Could Dementia be Caused or Exacerbated by Anaesthesia?
A person who was older when they underwent surgery had a higher risk of developing dementia than one who was younger when they underwent surgery. It seems that older brains might have a reduced capacity to resist the damage caused by anaesthesia, according to the researchers. Although the simple, short way out is that anaesthesia can’t be the cause of dementia. Still, it may cause other symptoms similar to dementia symptoms and must be considered when planning procedures.
Anaesthesia for Seniors
One of the difficulties with anaesthesia for older people is that anaesthesia takes longer for clearing off the patient’s body. Therefore, some adverse effects may persist longer than in younger patients. These effects may resemble dementia-related symptoms and may be present for a few hours, days, or even months following surgery.
Can Anaesthesia Cause Dementia?
Research has shown that anaesthesia can not be the cause of dementia. Still, instead, the condition is known as POCD or postoperative cognitive disorder, which may look and feel like dementia. Patients may be afflicted with confusion, disorientation or sudden mood swings, and other symptoms reminiscent of dementia. It is vital to understand that POCD can occur suddenly and may be present for days, weeks, or even months following surgery. However, dementia disease is a gradual decline that occurs over several months.
There are methods to reduce the negative effects of anaesthesia in senior patients. Consult with the anaesthesiologist before surgery, and let them know if you experienced any issues in the past or are susceptible to experiencing anaesthesia-related fog following surgery. Inform them of any existing medical conditions and medicines you’re taking and also the possibility of experiencing depression. They may be able to utilise a different kind of anaesthesia that can reduce the chance of adverse consequences.
Do General Anaesthetics Escalate the Probability of Developing Disease?
While there is a well-known short-term impact of anaesthesia on memories called Post-Operative Cognitive Decline. Studies that have looked into the connection between the risk of developing dementia and Alzheimer’s disease and general anaesthetics show mixed results.
The inconsistent results of the research make it hard to decide if general anaesthesia increases the risk of developing dementia.
What are the Effects of Anaesthesia on Alzheimer’s Patients?
Certain studies have revealed that general anaesthetics can increase the toxic clumps of tau and amyloid proteins in brain cells, a hallmark of Alzheimer’s onset. These proteins are believed to cause brain cell damage associated with Alzheimer’s disease. However, it is worth noting that although there is an association between seniors who undergo surgery with general anaesthesia and a higher risk of developing dementia, there isn’t any concrete evidence to prove the causality.
Is Anaesthesia Safe for Senior Patients?
Surgery is always a risk, regardless of the stage of life. A concern about dementia or other cognitive problems is not a reason to avoid having the surgery you need. Always consult your physician and anaesthesiologist to discuss issues, risks, and ways to mitigate them, and let them help you make the right decision to suit your health needs.
Is Surgery a Risk Factor for Developing Dementia?

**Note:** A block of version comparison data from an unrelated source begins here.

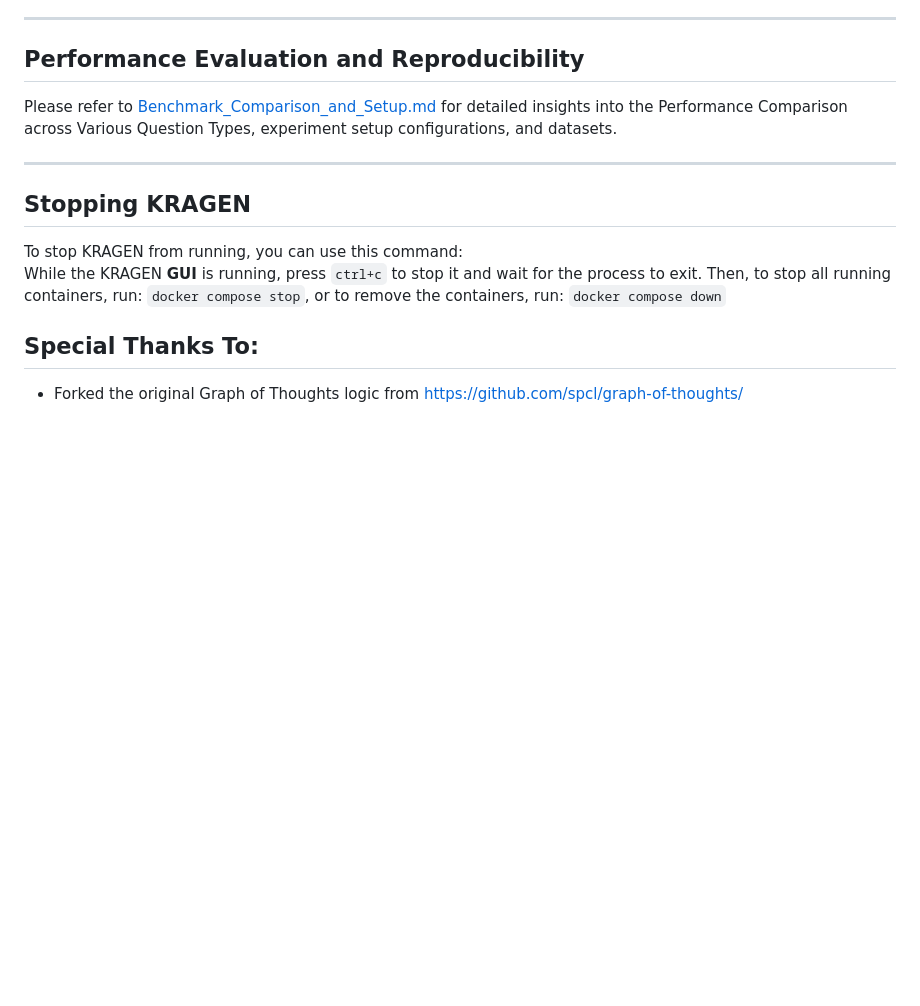
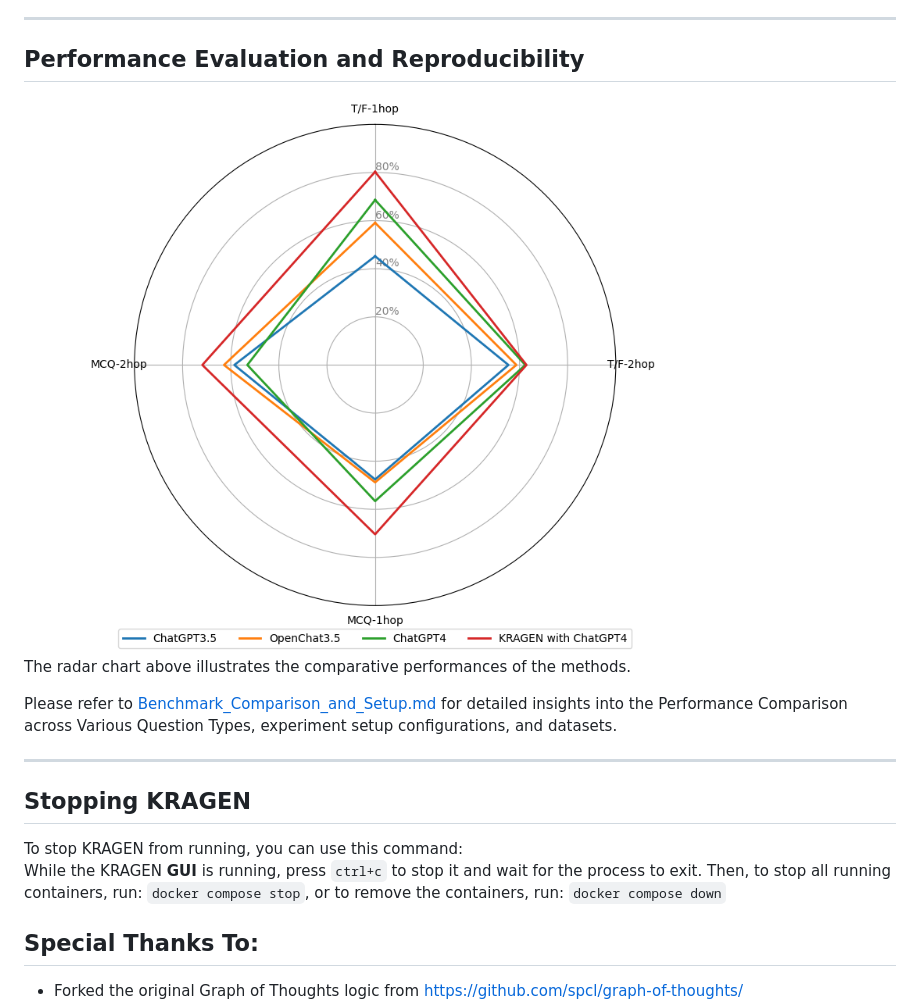
Before and after one commit to EpistasisLab/KRAGEN, a Markdown page: readme.md, the part around the change. Rendered like a GitHub page; pictures changed too: images/radar_chart_kragen.png (added); blank space fills up the shorter version.

```diff
--- a/readme.md
+++ b/readme.md
@@ -93,6 +93,10 @@ If you used the sample dataset, try asking "what genes are associated with caffe
 
 ## Performance Evaluation and Reproducibility
 
+<img src="images/radar_chart_kragen.png" alt="Radar Chart of KRAGEN Performance" width="80%" height ="80%">
+
+The radar chart above illustrates the comparative performances of the methods.
+
 Please refer to [Benchmark_Comparison_and_Setup.md](Benchmark_Comparison_and_Setup.md) for detailed insights into the Performance Comparison across Various Question Types, experiment setup configurations, and datasets.
 
 ---
```
Also changed, not shown: Benchmark_Comparison_and_Setup.md (+2 -2 lines).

It’s difficult to determine through observational studies which part of the procedure has resulted in a particular problem. Some believe that the impact on memory may be due to the process rather than the anaesthetic.
Surgery can carry a greater risk of complications for seniors, like infections. The reason is that a more ageing body might be less able to defend itself from damage and repair, and doctors may consider this “frailty”.
Research has shown that frailer patients are more prone to problems, short-term memory, and thinking issues, and longer stay in hospitals following surgery. Some researchers believe that the injuries to cells caused by surgery are more likely to cause excessive inflammation in the older cerebral areas than common anaesthetics. Evidence suggests that surgery may cause inflammation, which is linked with a decline in cognitive function, and the precise mechanism behind this isn’t fully known at present.
Anaesthesia may not cause dementia when in use. But still, it is advisable to consult a doctor before any surgery.
Frequently Asked Questions
Does anaesthesia increase the risk of dementia?
In a study published online in the Journal of the American Geriatrics Society, researchers found no association between the type of anaesthesia used and the risk of dementia, according to the study’s results.
Can surgery trigger dementia?
For patients administered with intramuscular or intravenous, regional, or general anaesthesia, it can be a dementia cause. In a nationwide, population-based study, it is found that patients who undergo surgery or anaesthesia may be at increased risk of dementia due to that surgery or anaesthesia.
Does anaesthesia affect the brain and memory?
After undergoing surgery, middle-aged people are at greater risk of experiencing memory loss and cognitive decline. The general anaesthesia used during surgery might temporarily knock you out. Still, new research shows that it may have lasting effects on your memory and cognition after you have gone back home.